(either the trial court or the circuit court opinion) for its rule that
a shipper gives an implied warranty that goods are safe for shipment include:
The Santa Clara, 281 F. at 736; Atkins, Kroll & Co. v. Nedlloyd
Line, 210 F. Supp. 315, 317 (N.D. Cal. 1962) (distinguishing Pierce
as not applicable to a consignee); Luckenbach Steamship Co. v. Coast
Mfg. & Supply Co., 185 F. Supp. 910, 919 & n.25 (E.D.N.Y. 1960);
Westchester Fire Ins. Co. v. Buffalo Housewrecking & Salvage Co.,
40 F. Supp. 378, 381-82 (W.D.N.Y. 1941) (distinguishing
the ground that the dangerous propensities of the cargo in Westchester
Fire were not unknown at the time), aff'd, 129 F.2d 319 (2d
Cir. 1942); The Wm. J. Quillan, 175 F. 207, 211 (S.D.N.Y.), rev'd,
180 F. 681 (2d Cir. 1910); Hanna v. Pitt & Scott, 121 A.D. 420,

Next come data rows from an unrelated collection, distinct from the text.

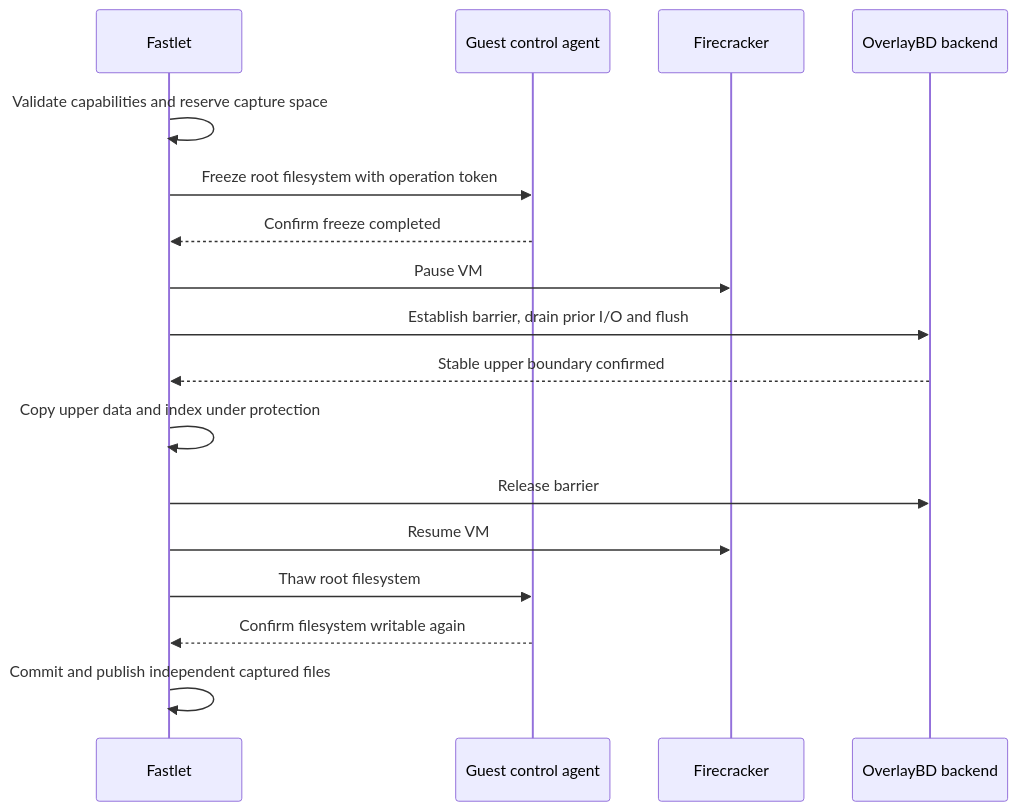
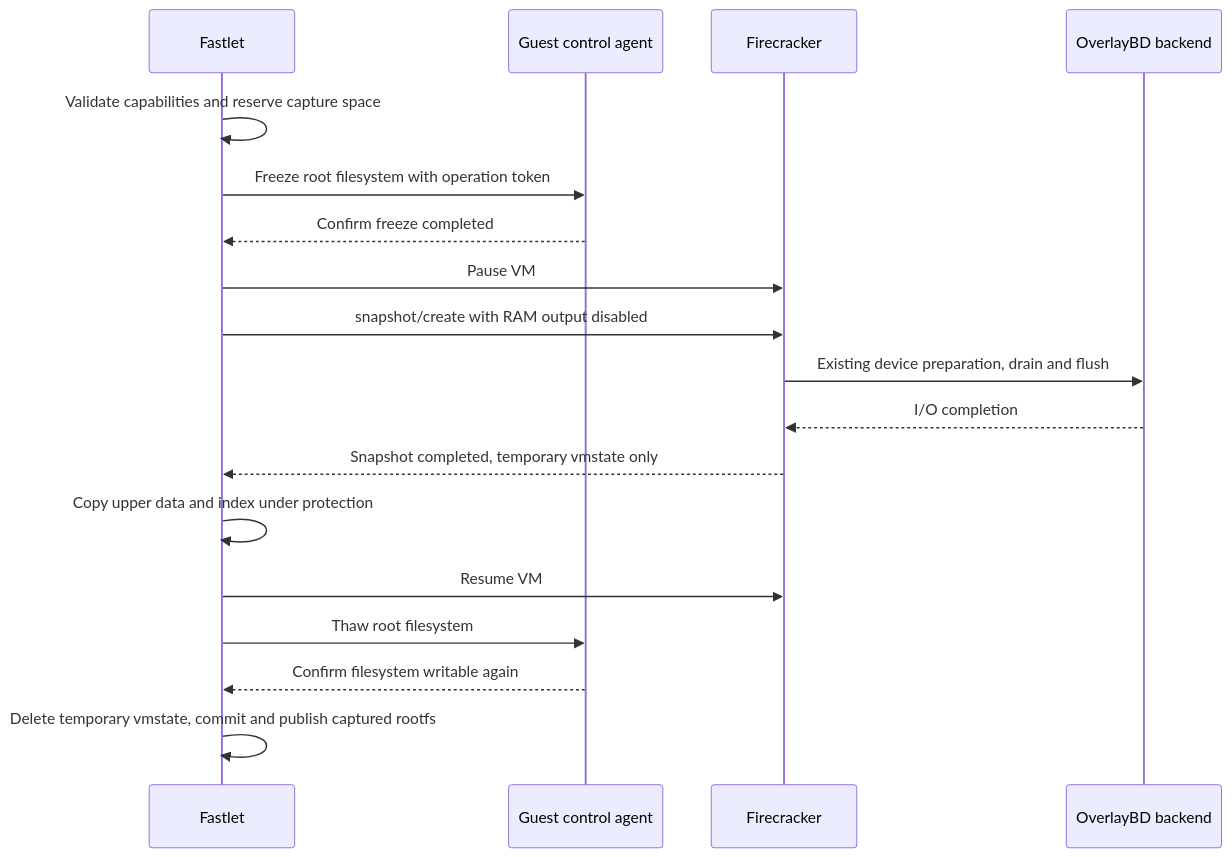
One commit to opensandbox-group/fast-sandbox changed the first of 2 diagrams in fseps/0001-rootfs-only-snapshots-overlaybd.md. Above: the diagram before and after it, drawn with Mermaid. The commit also changed other lines of this file and 1 other file, not shown here.

Commit message:
docs(fsep): reuse snapshot device preparation for rootfs-only capture

````diff
--- a/fseps/0001-rootfs-only-snapshots-overlaybd.md
+++ b/fseps/0001-rootfs-only-snapshots-overlaybd.md
@@ -121,19 +123,20 @@
 ```mermaid
 sequenceDiagram
     participant F as Fastlet
     participant G as Guest control agent
     participant V as Firecracker
     participant O as OverlayBD backend
     F->>F: Validate capabilities and reserve capture space
     F->>G: Freeze root filesystem with operation token
     G-->>F: Confirm freeze completed
     F->>V: Pause VM
-    F->>O: Establish barrier, drain prior I/O and flush
-    O-->>F: Stable upper boundary confirmed
+    F->>V: snapshot/create with RAM output disabled
+    V->>O: Existing device preparation, drain and flush
+    O-->>V: I/O completion
+    V-->>F: Snapshot completed, temporary vmstate only
     F->>F: Copy upper data and index under protection
-    F->>O: Release barrier
     F->>V: Resume VM
     F->>G: Thaw root filesystem
     G-->>F: Confirm filesystem writable again
-    F->>F: Commit and publish independent captured files
+    F->>F: Delete temporary vmstate, commit and publish captured rootfs
 ```
````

106 N.Y.S. 145, 146-47 (2d Dep't 1907) (distinguishing
the basis of the carrier's knowledge). Several of the cases that cite Pierce
also cite Brass v. Maitland in the same context.
See, e.g., 46 U.S.C.
§ 1308 ("The provisions of this chapter shall not affect the rights
and obligations of the carrier under the provisions of the Shipping Act,
1916, or under the provisions of sections 175, 181 to 183, and 183b to
188 of this title or of any amendments thereto; or under the provisions
of any other enactment for the time being in force relating to the limitation
of the liability of the owners of seagoing vessels."); id. §
1311 ("Nothing in this chapter shall be construed as superseding any part
of sections 190 to 196 of this title, or of any other law which would be
applicable in the absence of this chapter, insofar as they relate to the
duties, responsibilities, and liabilities of the ship or carrier prior
to the time when the goods are loaded on or after the time they are discharged
from the ship."); id. § 1313 (providing that during any period
in which §§ 1301 to 1308 have been suspended by Presidential
proclamation, any contract for carriage of goods by sea that would otherwise
be subject to COGSA "shall be subject to all provisions of law now or hereafter
applicable to that part of said sections . . . suspended").
In Higginbotham, the
Supreme Court held that the Death on the High Seas Act ("DOHSA") governs
wrongful-death recoveries on the high seas, and refused to provide damages
for "loss of society" under the general maritime law when Congress had
not provided for such damages in DOHSA. Higginbotham, 436 U.S. at
Our conclusion is supported
by a leading American treatise on admiralty law, which states unreservedly
that, in the circumstances covered by § 1304(6), "the shipper is liable
for all damages and expenses." 2A Benedict on Admiralty § 99,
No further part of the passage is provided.